* [Task instructions]
Output only the span of lines that begins at the line containing "Config --> TiDB" and ends at the last line of the data, both included, exactly as they appear.

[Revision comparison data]
Segment Open
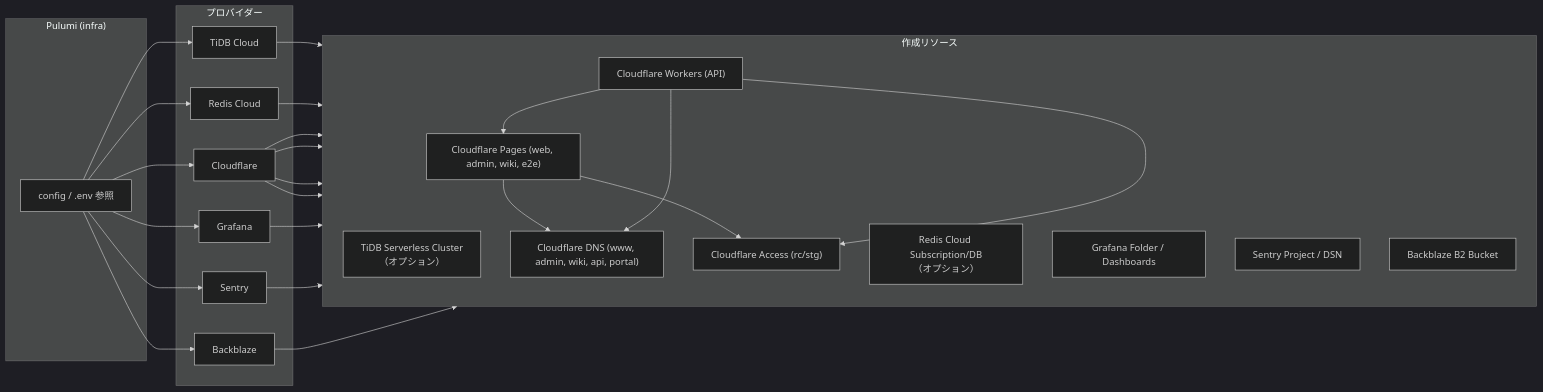
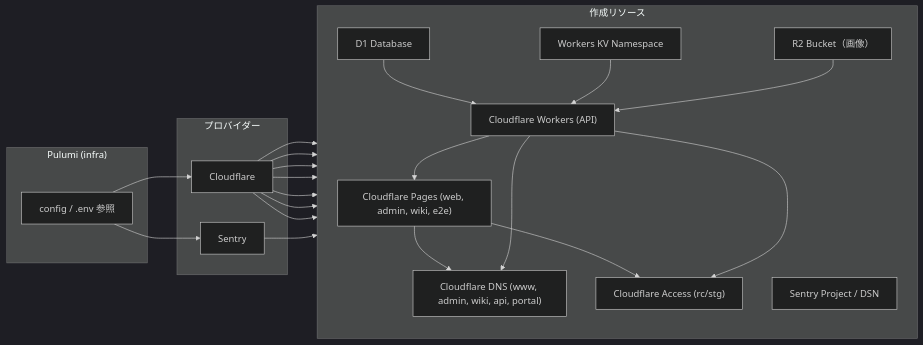
The second of 2 diagrams in docs/architecture/infra-architecture.md (hibi-com/portfolio), drawn with Mermaid (dark theme) before and after one commit. The commit also changed other lines of this file and 42 other files, not shown here.

````diff
--- a/docs/architecture/infra-architecture.md
+++ b/docs/architecture/infra-architecture.md
@@ -54,49 +66,42 @@
 ```mermaid
 flowchart LR
     subgraph Pulumi["Pulumi (infra)"]
         Config["config / .env 参照"]
     end
 
     subgraph Providers["プロバイダー"]
         CF["Cloudflare"]
-        TiDB["TiDB Cloud"]
-        RedisCloud["Redis Cloud"]
-        Grafana["Grafana"]
         Sentry["Sentry"]
-        Backblaze["Backblaze"]
     end
 
     subgraph Resources["作成リソース"]
         direction TB
-        R1["TiDB Serverless Cluster<br/>（オプション）"]
-        R3["Redis Cloud Subscription/DB<br/>（オプション）"]
+        R1["D1 Database"]
+        R2["Workers KV Namespace"]
+        R3["R2 Bucket（画像）"]
         R4["Cloudflare Workers (API)"]
         R5["Cloudflare Pages (web, admin, wiki, e2e)"]
         R6["Cloudflare DNS (www, admin, wiki, api, portal)"]
         R7["Cloudflare Access (rc/stg)"]
-        R8["Grafana Folder / Dashboards"]
-        R9["Sentry Project / DSN"]
-        R10["Backblaze B2 Bucket"]
+        R8["Sentry Project / DSN"]
     end
 
     Config --> CF
-    Config --> TiDB
-    Config --> RedisCloud
-    Config --> Grafana
     Config --> Sentry
-    Config --> Backblaze
-    TiDB --> R1
-    RedisCloud --> R3
+    CF --> R1
+    CF --> R2
+    CF --> R3
     CF --> R4
     CF --> R5
+    R1 --> R4
+    R2 --> R4
+    R3 --> R4
     R4 --> R5
     CF --> R6
     R5 --> R6
     R4 --> R6
     CF --> R7
     R5 --> R7
     R4 --> R7
-    Grafana --> R8
-    Sentry --> R9
-    Backblaze --> R10
+    Sentry --> R8
 ```
````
Segment Closed
* [Your solution]
-    Config --> TiDB
-    Config --> RedisCloud
-    Config --> Grafana
     Config --> Sentry
-    Config --> Backblaze
-    TiDB --> R1
-    RedisCloud --> R3
+    CF --> R1
+    CF --> R2
+    CF --> R3
     CF --> R4
     CF --> R5
+    R1 --> R4
+    R2 --> R4
+    R3 --> R4
     R4 --> R5
     CF --> R6
     R5 --> R6
     R4 --> R6
     CF --> R7
     R5 --> R7
     R4 --> R7
-    Grafana --> R8
-    Sentry --> R9
-    Backblaze --> R10
+    Sentry --> R8
 ```
````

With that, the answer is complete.